(Detected change data)
========================

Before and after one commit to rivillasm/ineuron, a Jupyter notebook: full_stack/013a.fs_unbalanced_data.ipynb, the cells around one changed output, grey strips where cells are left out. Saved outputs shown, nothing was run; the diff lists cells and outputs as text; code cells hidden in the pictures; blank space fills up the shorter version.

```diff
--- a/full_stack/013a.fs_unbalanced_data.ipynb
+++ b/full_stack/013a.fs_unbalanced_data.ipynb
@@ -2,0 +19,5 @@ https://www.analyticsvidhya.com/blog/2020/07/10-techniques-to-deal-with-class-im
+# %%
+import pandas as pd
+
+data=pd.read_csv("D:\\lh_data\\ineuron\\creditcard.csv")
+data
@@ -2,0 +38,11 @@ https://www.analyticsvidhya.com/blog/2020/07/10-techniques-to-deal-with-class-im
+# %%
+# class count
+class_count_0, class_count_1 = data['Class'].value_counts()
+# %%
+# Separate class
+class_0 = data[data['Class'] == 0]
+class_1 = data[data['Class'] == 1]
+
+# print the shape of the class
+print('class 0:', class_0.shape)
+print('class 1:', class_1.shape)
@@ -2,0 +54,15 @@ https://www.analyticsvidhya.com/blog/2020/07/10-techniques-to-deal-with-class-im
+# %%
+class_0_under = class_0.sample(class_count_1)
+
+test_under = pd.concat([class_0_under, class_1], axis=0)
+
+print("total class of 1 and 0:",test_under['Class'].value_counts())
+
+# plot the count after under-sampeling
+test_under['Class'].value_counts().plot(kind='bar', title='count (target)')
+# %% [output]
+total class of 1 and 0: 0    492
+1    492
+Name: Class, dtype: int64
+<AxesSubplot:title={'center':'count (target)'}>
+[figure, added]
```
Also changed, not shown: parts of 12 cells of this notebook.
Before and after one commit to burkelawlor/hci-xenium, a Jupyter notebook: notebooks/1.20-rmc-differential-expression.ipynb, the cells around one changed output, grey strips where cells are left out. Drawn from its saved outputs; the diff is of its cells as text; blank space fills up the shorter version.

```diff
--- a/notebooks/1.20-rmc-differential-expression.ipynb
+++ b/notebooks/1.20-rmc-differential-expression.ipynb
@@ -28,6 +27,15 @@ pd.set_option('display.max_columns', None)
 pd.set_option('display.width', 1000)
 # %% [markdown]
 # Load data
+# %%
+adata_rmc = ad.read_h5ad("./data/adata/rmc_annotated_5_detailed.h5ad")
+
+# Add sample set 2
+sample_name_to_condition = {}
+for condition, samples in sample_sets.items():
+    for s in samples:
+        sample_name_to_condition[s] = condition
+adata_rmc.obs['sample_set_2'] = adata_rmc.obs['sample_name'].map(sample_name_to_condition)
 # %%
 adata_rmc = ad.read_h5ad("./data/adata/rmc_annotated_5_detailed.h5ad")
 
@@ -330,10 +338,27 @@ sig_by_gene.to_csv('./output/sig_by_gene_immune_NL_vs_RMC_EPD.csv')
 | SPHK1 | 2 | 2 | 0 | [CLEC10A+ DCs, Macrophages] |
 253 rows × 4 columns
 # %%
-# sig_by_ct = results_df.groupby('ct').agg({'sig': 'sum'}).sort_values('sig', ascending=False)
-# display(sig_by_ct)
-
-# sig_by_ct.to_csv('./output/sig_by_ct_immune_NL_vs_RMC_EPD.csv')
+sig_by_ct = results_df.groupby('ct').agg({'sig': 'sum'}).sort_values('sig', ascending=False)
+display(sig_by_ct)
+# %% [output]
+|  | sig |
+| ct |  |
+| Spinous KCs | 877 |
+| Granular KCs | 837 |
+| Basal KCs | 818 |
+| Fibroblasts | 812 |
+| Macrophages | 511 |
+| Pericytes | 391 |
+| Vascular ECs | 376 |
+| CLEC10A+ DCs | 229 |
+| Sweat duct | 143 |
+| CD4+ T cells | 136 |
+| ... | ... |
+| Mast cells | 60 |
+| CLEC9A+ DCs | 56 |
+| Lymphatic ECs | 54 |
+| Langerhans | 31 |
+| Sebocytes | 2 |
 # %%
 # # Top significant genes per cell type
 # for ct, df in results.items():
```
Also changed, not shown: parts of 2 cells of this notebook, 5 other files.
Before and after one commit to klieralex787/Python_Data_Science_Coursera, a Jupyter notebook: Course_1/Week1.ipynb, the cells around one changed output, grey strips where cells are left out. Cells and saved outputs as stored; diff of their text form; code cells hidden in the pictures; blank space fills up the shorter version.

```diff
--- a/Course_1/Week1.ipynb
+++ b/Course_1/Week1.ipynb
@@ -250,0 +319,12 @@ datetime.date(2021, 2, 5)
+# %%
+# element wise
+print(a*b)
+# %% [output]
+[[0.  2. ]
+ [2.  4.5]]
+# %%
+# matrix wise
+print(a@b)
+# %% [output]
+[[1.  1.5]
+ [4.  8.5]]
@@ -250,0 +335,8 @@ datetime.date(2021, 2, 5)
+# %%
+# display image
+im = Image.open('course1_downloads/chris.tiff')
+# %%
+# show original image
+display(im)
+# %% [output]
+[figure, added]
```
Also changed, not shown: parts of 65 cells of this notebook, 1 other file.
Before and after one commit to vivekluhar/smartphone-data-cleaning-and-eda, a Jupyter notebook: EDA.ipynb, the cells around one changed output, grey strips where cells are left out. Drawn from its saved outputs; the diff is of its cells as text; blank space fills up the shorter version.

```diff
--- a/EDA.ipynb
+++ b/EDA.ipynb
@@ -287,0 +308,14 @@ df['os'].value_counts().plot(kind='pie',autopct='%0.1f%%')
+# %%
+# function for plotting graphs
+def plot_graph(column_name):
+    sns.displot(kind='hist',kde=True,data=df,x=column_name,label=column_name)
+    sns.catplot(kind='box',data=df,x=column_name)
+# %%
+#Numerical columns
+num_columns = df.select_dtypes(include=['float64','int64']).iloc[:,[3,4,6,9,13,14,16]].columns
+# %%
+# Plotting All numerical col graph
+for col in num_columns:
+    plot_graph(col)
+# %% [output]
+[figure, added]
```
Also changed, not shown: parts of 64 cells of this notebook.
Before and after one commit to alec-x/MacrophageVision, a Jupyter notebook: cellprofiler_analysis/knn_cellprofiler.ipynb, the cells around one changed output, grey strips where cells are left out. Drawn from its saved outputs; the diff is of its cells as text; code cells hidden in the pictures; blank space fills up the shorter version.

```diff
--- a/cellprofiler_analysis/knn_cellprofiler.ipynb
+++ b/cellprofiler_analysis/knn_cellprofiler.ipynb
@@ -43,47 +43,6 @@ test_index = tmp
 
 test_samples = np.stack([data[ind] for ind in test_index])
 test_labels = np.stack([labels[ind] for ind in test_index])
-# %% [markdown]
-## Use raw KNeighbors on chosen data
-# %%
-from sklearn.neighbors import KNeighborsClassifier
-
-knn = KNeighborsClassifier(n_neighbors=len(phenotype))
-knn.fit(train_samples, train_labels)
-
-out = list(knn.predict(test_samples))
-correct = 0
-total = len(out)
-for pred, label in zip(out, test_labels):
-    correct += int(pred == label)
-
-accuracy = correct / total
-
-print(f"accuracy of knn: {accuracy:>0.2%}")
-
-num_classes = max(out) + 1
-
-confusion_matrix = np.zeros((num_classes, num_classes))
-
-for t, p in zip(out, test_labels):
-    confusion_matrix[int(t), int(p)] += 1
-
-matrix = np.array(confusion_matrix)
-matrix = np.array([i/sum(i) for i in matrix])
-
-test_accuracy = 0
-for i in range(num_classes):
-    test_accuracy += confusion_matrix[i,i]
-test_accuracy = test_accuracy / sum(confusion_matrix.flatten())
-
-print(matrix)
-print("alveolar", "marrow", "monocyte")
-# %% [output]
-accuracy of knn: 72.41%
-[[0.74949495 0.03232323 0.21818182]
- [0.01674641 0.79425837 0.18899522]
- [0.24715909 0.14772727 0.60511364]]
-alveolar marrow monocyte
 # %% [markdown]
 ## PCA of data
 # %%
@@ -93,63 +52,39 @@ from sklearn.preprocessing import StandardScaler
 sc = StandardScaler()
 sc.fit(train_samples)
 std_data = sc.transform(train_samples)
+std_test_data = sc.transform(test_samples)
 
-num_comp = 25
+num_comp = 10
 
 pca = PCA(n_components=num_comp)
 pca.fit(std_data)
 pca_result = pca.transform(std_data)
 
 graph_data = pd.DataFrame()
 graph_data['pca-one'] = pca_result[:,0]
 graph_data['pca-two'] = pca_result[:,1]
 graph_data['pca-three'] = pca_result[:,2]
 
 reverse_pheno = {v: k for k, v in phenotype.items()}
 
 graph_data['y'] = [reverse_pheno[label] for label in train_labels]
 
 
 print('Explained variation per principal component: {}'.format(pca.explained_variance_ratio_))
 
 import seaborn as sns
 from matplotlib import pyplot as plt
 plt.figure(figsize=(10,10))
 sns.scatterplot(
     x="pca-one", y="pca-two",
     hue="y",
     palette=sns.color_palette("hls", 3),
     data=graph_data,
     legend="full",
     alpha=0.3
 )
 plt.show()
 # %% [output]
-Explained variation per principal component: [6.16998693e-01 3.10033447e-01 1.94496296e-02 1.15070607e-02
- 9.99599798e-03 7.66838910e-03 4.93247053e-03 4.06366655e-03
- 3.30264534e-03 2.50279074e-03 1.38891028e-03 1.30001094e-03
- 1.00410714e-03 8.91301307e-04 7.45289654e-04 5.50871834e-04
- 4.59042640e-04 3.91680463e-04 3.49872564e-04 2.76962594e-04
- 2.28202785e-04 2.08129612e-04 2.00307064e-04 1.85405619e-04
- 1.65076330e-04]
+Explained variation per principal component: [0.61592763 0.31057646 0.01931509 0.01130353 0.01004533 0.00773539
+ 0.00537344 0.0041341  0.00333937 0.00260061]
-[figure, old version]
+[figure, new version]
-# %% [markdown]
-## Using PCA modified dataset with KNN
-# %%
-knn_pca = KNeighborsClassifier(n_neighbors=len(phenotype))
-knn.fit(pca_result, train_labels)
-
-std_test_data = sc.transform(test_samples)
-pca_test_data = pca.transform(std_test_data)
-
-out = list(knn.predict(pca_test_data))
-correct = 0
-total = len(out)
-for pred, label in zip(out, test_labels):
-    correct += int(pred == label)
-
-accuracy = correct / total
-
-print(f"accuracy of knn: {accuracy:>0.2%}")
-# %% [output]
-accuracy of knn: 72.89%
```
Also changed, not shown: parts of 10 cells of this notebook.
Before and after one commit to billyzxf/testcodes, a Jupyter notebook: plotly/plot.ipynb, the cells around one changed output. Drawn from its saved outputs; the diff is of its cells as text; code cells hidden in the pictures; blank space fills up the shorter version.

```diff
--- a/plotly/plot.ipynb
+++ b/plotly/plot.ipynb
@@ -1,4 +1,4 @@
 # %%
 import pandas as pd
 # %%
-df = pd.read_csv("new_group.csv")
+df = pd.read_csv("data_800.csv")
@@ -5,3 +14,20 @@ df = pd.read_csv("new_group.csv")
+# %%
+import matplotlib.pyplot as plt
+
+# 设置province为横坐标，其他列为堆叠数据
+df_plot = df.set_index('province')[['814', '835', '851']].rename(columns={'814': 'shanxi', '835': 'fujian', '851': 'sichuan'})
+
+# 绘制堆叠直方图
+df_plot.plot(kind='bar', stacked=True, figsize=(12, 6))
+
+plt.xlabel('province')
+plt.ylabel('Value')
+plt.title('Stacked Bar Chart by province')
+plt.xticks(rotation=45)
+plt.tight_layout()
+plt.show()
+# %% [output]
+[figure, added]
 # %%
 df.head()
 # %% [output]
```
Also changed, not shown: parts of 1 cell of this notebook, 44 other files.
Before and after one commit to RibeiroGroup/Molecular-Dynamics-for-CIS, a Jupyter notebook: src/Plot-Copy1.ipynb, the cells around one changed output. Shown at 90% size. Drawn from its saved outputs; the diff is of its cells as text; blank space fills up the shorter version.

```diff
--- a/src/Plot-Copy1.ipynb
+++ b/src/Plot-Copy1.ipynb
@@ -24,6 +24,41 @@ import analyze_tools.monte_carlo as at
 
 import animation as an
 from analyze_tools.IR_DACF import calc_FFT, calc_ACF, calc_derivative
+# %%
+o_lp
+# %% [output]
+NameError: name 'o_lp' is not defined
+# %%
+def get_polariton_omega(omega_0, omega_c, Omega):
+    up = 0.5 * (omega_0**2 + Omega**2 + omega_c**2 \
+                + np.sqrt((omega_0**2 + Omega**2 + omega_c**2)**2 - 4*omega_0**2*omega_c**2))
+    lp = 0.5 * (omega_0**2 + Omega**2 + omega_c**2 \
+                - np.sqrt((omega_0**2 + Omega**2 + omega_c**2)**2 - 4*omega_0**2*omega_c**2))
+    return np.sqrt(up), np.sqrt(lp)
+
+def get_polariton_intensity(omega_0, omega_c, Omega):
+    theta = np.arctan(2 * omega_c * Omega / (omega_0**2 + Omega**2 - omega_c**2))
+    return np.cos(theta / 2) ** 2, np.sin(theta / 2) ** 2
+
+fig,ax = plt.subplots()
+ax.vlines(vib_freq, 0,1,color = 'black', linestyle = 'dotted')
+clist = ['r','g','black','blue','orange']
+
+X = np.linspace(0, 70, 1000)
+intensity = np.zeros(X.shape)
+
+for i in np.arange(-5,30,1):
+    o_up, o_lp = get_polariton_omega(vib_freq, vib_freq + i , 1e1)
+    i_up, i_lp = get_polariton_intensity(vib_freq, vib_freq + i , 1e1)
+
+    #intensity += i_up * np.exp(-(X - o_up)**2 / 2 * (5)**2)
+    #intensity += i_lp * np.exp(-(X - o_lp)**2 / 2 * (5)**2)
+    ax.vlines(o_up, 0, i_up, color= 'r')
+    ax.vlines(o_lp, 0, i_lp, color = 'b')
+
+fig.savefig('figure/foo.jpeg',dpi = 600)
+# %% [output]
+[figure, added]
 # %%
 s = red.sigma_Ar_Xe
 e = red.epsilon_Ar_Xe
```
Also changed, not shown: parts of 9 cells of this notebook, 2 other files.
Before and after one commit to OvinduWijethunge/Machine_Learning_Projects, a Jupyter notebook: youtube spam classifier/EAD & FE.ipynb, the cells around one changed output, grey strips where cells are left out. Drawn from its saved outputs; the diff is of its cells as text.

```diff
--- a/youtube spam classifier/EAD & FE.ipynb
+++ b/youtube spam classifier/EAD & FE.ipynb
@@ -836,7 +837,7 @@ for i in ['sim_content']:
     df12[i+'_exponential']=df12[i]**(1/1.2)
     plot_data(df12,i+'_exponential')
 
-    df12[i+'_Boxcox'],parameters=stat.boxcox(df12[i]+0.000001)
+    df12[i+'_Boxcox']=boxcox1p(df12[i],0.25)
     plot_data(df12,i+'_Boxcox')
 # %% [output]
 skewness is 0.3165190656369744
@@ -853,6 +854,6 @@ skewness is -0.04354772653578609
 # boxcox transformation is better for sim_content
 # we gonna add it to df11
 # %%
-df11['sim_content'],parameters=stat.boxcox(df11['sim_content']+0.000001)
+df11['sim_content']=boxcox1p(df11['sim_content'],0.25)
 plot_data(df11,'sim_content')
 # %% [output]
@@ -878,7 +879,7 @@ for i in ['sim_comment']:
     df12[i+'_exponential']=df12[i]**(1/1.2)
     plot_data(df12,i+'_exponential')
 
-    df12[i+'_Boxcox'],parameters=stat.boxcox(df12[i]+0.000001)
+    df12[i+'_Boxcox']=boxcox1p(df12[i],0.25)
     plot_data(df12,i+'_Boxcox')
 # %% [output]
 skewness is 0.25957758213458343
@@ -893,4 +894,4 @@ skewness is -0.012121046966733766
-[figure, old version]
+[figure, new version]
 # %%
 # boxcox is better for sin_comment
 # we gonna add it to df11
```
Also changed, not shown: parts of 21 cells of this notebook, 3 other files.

========================

▸ PROBLEM REQUIREMENTS
Once you have counted the lines of the data that contain the word "other", please reply with that number alone.

▸ PROBLEM SOLUTION
5